■ Version difference data
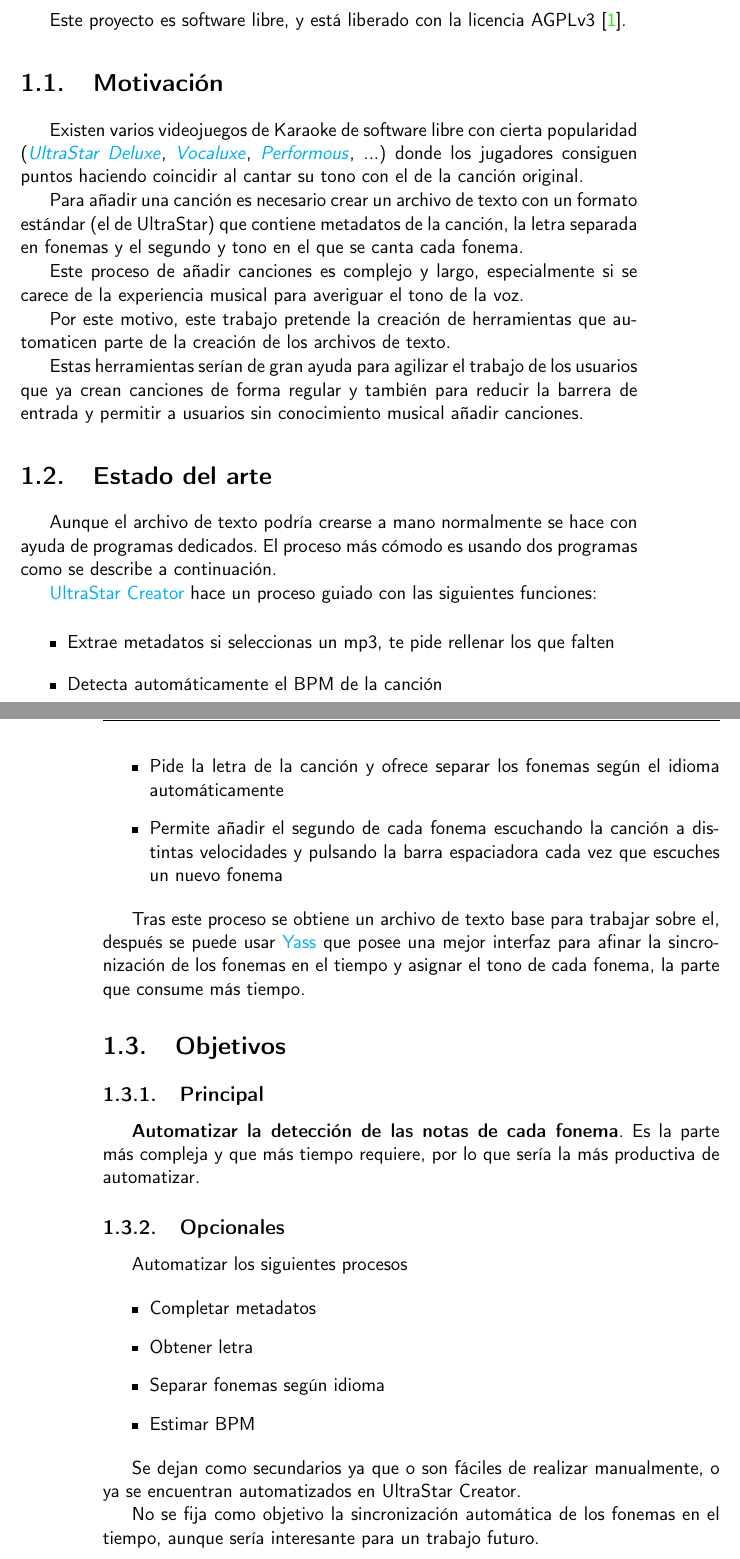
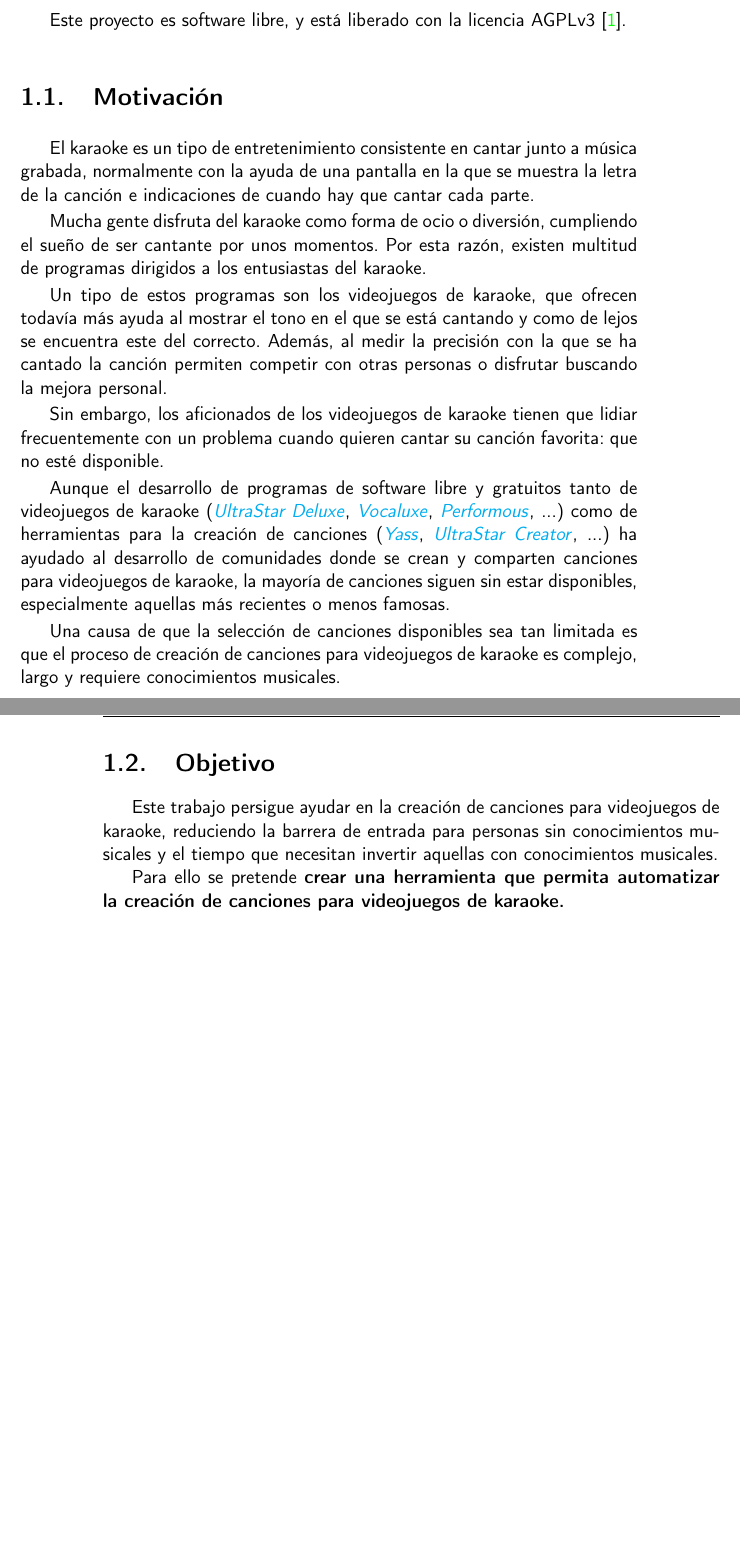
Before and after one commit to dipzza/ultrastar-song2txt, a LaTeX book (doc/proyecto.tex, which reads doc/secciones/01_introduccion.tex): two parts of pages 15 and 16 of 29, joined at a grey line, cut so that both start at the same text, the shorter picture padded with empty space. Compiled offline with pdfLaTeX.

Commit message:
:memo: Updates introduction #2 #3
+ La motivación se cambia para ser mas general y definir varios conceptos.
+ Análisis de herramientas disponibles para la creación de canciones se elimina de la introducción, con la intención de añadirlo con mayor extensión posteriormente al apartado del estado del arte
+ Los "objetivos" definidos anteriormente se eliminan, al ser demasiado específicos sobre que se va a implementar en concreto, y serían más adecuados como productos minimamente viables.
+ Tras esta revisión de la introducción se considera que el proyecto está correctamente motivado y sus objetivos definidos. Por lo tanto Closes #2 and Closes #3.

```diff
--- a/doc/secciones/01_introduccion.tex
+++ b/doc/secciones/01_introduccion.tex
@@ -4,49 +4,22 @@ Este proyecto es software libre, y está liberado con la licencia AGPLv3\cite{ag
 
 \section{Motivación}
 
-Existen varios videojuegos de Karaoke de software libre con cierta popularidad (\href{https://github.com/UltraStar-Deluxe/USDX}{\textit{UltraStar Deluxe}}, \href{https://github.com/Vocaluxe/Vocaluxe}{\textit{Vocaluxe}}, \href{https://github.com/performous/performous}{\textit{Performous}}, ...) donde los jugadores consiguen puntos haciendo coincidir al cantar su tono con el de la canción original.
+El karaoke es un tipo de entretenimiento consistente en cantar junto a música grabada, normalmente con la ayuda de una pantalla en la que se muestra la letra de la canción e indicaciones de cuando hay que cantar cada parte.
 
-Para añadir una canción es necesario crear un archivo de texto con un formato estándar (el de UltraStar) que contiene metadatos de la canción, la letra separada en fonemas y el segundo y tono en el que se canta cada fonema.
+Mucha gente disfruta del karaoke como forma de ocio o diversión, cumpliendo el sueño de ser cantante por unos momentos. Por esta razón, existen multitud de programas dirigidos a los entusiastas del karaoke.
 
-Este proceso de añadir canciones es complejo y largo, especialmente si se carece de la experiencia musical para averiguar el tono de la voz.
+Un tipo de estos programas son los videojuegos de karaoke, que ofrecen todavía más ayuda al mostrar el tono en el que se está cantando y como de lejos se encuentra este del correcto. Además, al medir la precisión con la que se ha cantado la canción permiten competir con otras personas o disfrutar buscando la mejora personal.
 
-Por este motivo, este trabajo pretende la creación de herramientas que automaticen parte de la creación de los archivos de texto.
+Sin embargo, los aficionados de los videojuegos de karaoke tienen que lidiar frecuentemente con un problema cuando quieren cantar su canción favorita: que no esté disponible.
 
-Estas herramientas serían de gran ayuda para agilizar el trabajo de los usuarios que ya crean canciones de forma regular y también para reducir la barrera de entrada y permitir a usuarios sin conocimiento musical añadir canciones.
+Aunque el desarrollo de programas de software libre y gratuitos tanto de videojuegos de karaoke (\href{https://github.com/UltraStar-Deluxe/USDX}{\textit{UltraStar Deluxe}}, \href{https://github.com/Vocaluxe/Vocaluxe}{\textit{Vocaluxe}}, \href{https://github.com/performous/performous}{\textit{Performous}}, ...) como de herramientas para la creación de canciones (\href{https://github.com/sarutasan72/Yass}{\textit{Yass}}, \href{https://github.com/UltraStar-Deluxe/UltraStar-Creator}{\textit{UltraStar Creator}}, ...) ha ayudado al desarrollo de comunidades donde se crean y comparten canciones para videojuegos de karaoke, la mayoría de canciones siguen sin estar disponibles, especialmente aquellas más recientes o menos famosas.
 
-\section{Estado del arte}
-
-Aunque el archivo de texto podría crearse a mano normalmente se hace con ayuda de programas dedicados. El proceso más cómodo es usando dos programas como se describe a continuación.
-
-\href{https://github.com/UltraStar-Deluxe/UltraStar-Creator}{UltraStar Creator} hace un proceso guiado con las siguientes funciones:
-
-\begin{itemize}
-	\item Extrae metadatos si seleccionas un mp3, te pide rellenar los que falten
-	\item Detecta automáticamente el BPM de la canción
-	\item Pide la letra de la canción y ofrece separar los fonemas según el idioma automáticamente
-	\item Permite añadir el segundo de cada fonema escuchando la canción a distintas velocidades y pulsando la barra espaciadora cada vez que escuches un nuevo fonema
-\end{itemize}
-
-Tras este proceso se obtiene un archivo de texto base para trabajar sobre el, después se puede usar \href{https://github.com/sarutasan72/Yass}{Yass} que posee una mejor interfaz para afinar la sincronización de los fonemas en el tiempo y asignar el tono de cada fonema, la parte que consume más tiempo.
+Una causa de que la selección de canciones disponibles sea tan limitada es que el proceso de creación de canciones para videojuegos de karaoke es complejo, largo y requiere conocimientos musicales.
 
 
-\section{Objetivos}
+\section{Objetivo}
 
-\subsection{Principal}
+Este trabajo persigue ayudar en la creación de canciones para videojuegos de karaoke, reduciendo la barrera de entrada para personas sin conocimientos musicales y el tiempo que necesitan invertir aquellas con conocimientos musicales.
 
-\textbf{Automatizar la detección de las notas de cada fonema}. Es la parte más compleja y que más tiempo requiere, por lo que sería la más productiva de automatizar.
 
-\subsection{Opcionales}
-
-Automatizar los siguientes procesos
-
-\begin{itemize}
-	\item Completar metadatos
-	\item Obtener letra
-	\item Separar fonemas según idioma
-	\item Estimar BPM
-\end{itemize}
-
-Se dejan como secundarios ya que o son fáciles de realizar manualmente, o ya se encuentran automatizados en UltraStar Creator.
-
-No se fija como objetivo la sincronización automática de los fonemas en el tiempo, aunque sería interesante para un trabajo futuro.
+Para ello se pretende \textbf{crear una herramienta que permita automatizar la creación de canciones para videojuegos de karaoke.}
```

■ Directions for this task
The records above, minus their pictures, are to be returned verbatim.

■ Worked solution
Before and after one commit to dipzza/ultrastar-song2txt, a LaTeX book (doc/proyecto.tex, which reads doc/secciones/01_introduccion.tex): two parts of pages 15 and 16 of 29, joined at a grey line, cut so that both start at the same text, the shorter picture padded with empty space. Compiled offline with pdfLaTeX.

Commit message:
:memo: Updates introduction #2 #3
+ La motivación se cambia para ser mas general y definir varios conceptos.
+ Análisis de herramientas disponibles para la creación de canciones se elimina de la introducción, con la intención de añadirlo con mayor extensión posteriormente al apartado del estado del arte
+ Los "objetivos" definidos anteriormente se eliminan, al ser demasiado específicos sobre que se va a implementar en concreto, y serían más adecuados como productos minimamente viables.
+ Tras esta revisión de la introducción se considera que el proyecto está correctamente motivado y sus objetivos definidos. Por lo tanto Closes #2 and Closes #3.

```diff
--- a/doc/secciones/01_introduccion.tex
+++ b/doc/secciones/01_introduccion.tex
@@ -4,49 +4,22 @@ Este proyecto es software libre, y está liberado con la licencia AGPLv3\cite{ag
 
 \section{Motivación}
 
-Existen varios videojuegos de Karaoke de software libre con cierta popularidad (\href{https://github.com/UltraStar-Deluxe/USDX}{\textit{UltraStar Deluxe}}, \href{https://github.com/Vocaluxe/Vocaluxe}{\textit{Vocaluxe}}, \href{https://github.com/performous/performous}{\textit{Performous}}, ...) donde los jugadores consiguen puntos haciendo coincidir al cantar su tono con el de la canción original.
+El karaoke es un tipo de entretenimiento consistente en cantar junto a música grabada, normalmente con la ayuda de una pantalla en la que se muestra la letra de la canción e indicaciones de cuando hay que cantar cada parte.
 
-Para añadir una canción es necesario crear un archivo de texto con un formato estándar (el de UltraStar) que contiene metadatos de la canción, la letra separada en fonemas y el segundo y tono en el que se canta cada fonema.
+Mucha gente disfruta del karaoke como forma de ocio o diversión, cumpliendo el sueño de ser cantante por unos momentos. Por esta razón, existen multitud de programas dirigidos a los entusiastas del karaoke.
 
-Este proceso de añadir canciones es complejo y largo, especialmente si se carece de la experiencia musical para averiguar el tono de la voz.
+Un tipo de estos programas son los videojuegos de karaoke, que ofrecen todavía más ayuda al mostrar el tono en el que se está cantando y como de lejos se encuentra este del correcto. Además, al medir la precisión con la que se ha cantado la canción permiten competir con otras personas o disfrutar buscando la mejora personal.
 
-Por este motivo, este trabajo pretende la creación de herramientas que automaticen parte de la creación de los archivos de texto.
+Sin embargo, los aficionados de los videojuegos de karaoke tienen que lidiar frecuentemente con un problema cuando quieren cantar su canción favorita: que no esté disponible.
 
-Estas herramientas serían de gran ayuda para agilizar el trabajo de los usuarios que ya crean canciones de forma regular y también para reducir la barrera de entrada y permitir a usuarios sin conocimiento musical añadir canciones.
+Aunque el desarrollo de programas de software libre y gratuitos tanto de videojuegos de karaoke (\href{https://github.com/UltraStar-Deluxe/USDX}{\textit{UltraStar Deluxe}}, \href{https://github.com/Vocaluxe/Vocaluxe}{\textit{Vocaluxe}}, \href{https://github.com/performous/performous}{\textit{Performous}}, ...) como de herramientas para la creación de canciones (\href{https://github.com/sarutasan72/Yass}{\textit{Yass}}, \href{https://github.com/UltraStar-Deluxe/UltraStar-Creator}{\textit{UltraStar Creator}}, ...) ha ayudado al desarrollo de comunidades donde se crean y comparten canciones para videojuegos de karaoke, la mayoría de canciones siguen sin estar disponibles, especialmente aquellas más recientes o menos famosas.
 
-\section{Estado del arte}
-
-Aunque el archivo de texto podría crearse a mano normalmente se hace con ayuda de programas dedicados. El proceso más cómodo es usando dos programas como se describe a continuación.
-
-\href{https://github.com/UltraStar-Deluxe/UltraStar-Creator}{UltraStar Creator} hace un proceso guiado con las siguientes funciones:
-
-\begin{itemize}
-	\item Extrae metadatos si seleccionas un mp3, te pide rellenar los que falten
-	\item Detecta automáticamente el BPM de la canción
-	\item Pide la letra de la canción y ofrece separar los fonemas según el idioma automáticamente
-	\item Permite añadir el segundo de cada fonema escuchando la canción a distintas velocidades y pulsando la barra espaciadora cada vez que escuches un nuevo fonema
-\end{itemize}
-
-Tras este proceso se obtiene un archivo de texto base para trabajar sobre el, después se puede usar \href{https://github.com/sarutasan72/Yass}{Yass} que posee una mejor interfaz para afinar la sincronización de los fonemas en el tiempo y asignar el tono de cada fonema, la parte que consume más tiempo.
+Una causa de que la selección de canciones disponibles sea tan limitada es que el proceso de creación de canciones para videojuegos de karaoke es complejo, largo y requiere conocimientos musicales.
 
 
-\section{Objetivos}
+\section{Objetivo}
 
-\subsection{Principal}
+Este trabajo persigue ayudar en la creación de canciones para videojuegos de karaoke, reduciendo la barrera de entrada para personas sin conocimientos musicales y el tiempo que necesitan invertir aquellas con conocimientos musicales.
 
-\textbf{Automatizar la detección de las notas de cada fonema}. Es la parte más compleja y que más tiempo requiere, por lo que sería la más productiva de automatizar.
 
-\subsection{Opcionales}
-
-Automatizar los siguientes procesos
-
-\begin{itemize}
-	\item Completar metadatos
-	\item Obtener letra
-	\item Separar fonemas según idioma
-	\item Estimar BPM
-\end{itemize}
-
-Se dejan como secundarios ya que o son fáciles de realizar manualmente, o ya se encuentran automatizados en UltraStar Creator.
-
-No se fija como objetivo la sincronización automática de los fonemas en el tiempo, aunque sería interesante para un trabajo futuro.
+Para ello se pretende \textbf{crear una herramienta que permita automatizar la creación de canciones para videojuegos de karaoke.}
```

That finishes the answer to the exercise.